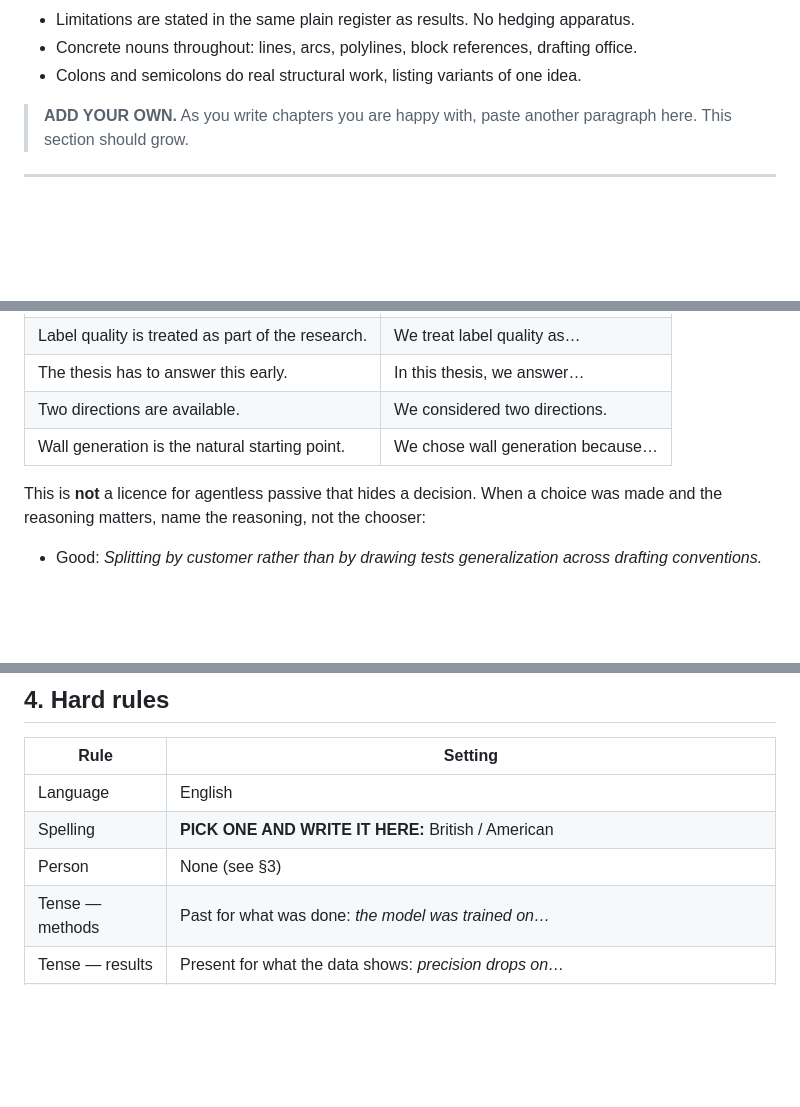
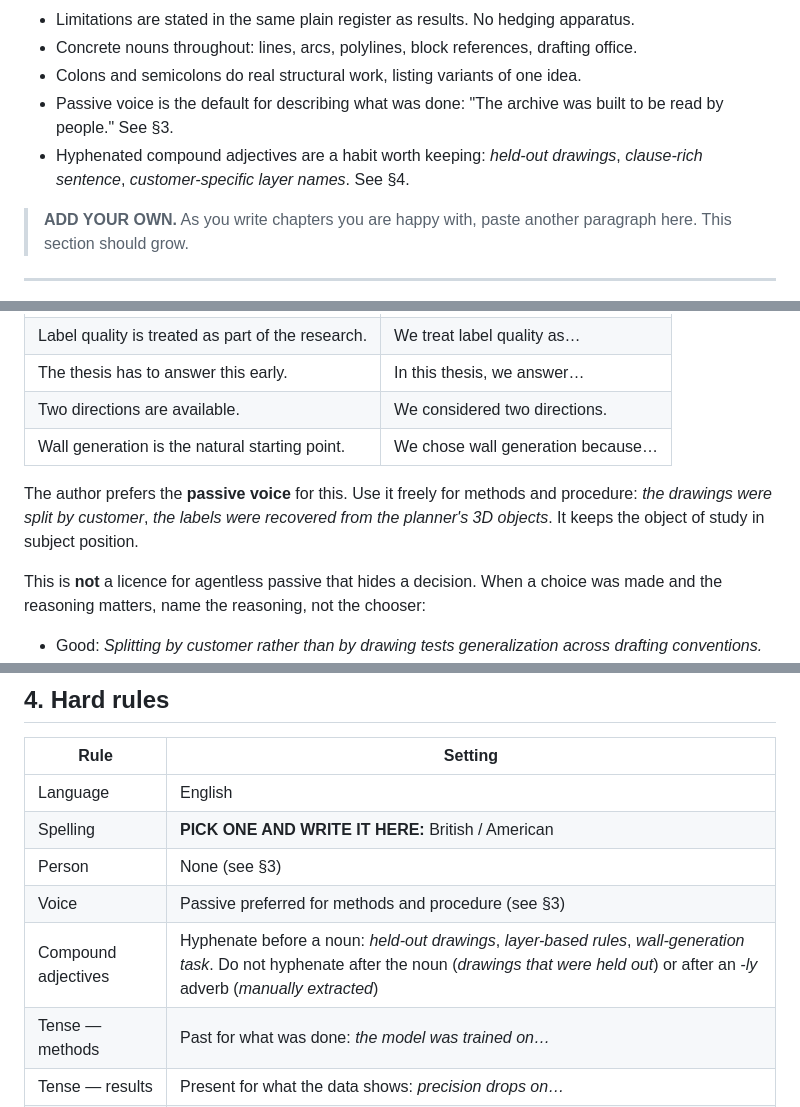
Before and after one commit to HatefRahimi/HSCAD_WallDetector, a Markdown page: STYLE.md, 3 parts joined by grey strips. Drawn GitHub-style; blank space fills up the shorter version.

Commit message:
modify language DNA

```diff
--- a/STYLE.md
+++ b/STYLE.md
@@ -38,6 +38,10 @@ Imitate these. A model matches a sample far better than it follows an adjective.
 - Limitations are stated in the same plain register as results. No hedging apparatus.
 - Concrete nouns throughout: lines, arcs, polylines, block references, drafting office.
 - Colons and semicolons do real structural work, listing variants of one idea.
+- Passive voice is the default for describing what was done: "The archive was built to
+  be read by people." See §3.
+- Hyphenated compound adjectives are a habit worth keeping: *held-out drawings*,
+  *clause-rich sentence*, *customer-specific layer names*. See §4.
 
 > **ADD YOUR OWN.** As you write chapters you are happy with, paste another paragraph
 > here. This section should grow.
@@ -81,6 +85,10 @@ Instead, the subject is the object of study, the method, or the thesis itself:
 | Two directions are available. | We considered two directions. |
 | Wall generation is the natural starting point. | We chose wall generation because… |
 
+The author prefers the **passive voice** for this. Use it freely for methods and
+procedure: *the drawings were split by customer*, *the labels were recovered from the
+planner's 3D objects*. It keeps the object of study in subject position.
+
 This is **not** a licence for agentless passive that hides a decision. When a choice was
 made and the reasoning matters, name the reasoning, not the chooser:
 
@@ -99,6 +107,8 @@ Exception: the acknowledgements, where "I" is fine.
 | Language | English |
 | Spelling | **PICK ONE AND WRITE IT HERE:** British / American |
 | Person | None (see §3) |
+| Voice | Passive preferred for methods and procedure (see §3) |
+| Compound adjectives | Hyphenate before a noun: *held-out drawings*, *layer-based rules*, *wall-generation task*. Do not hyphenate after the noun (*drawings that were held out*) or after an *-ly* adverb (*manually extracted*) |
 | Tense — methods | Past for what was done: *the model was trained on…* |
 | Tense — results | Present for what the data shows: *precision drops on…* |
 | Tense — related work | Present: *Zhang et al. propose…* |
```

════

Give the records again exactly, without pictures.

Before and after one commit to HatefRahimi/HSCAD_WallDetector, a Markdown page: STYLE.md, 3 parts joined by grey strips. Drawn GitHub-style; blank space fills up the shorter version.

Commit message:
modify language DNA

```diff
--- a/STYLE.md
+++ b/STYLE.md
@@ -38,6 +38,10 @@ Imitate these. A model matches a sample far better than it follows an adjective.
 - Limitations are stated in the same plain register as results. No hedging apparatus.
 - Concrete nouns throughout: lines, arcs, polylines, block references, drafting office.
 - Colons and semicolons do real structural work, listing variants of one idea.
+- Passive voice is the default for describing what was done: "The archive was built to
+  be read by people." See §3.
+- Hyphenated compound adjectives are a habit worth keeping: *held-out drawings*,
+  *clause-rich sentence*, *customer-specific layer names*. See §4.
 
 > **ADD YOUR OWN.** As you write chapters you are happy with, paste another paragraph
 > here. This section should grow.
@@ -81,6 +85,10 @@ Instead, the subject is the object of study, the method, or the thesis itself:
 | Two directions are available. | We considered two directions. |
 | Wall generation is the natural starting point. | We chose wall generation because… |
 
+The author prefers the **passive voice** for this. Use it freely for methods and
+procedure: *the drawings were split by customer*, *the labels were recovered from the
+planner's 3D objects*. It keeps the object of study in subject position.
+
 This is **not** a licence for agentless passive that hides a decision. When a choice was
 made and the reasoning matters, name the reasoning, not the chooser:
 
@@ -99,6 +107,8 @@ Exception: the acknowledgements, where "I" is fine.
 | Language | English |
 | Spelling | **PICK ONE AND WRITE IT HERE:** British / American |
 | Person | None (see §3) |
+| Voice | Passive preferred for methods and procedure (see §3) |
+| Compound adjectives | Hyphenate before a noun: *held-out drawings*, *layer-based rules*, *wall-generation task*. Do not hyphenate after the noun (*drawings that were held out*) or after an *-ly* adverb (*manually extracted*) |
 | Tense — methods | Past for what was done: *the model was trained on…* |
 | Tense — results | Present for what the data shows: *precision drops on…* |
 | Tense — related work | Present: *Zhang et al. propose…* |
```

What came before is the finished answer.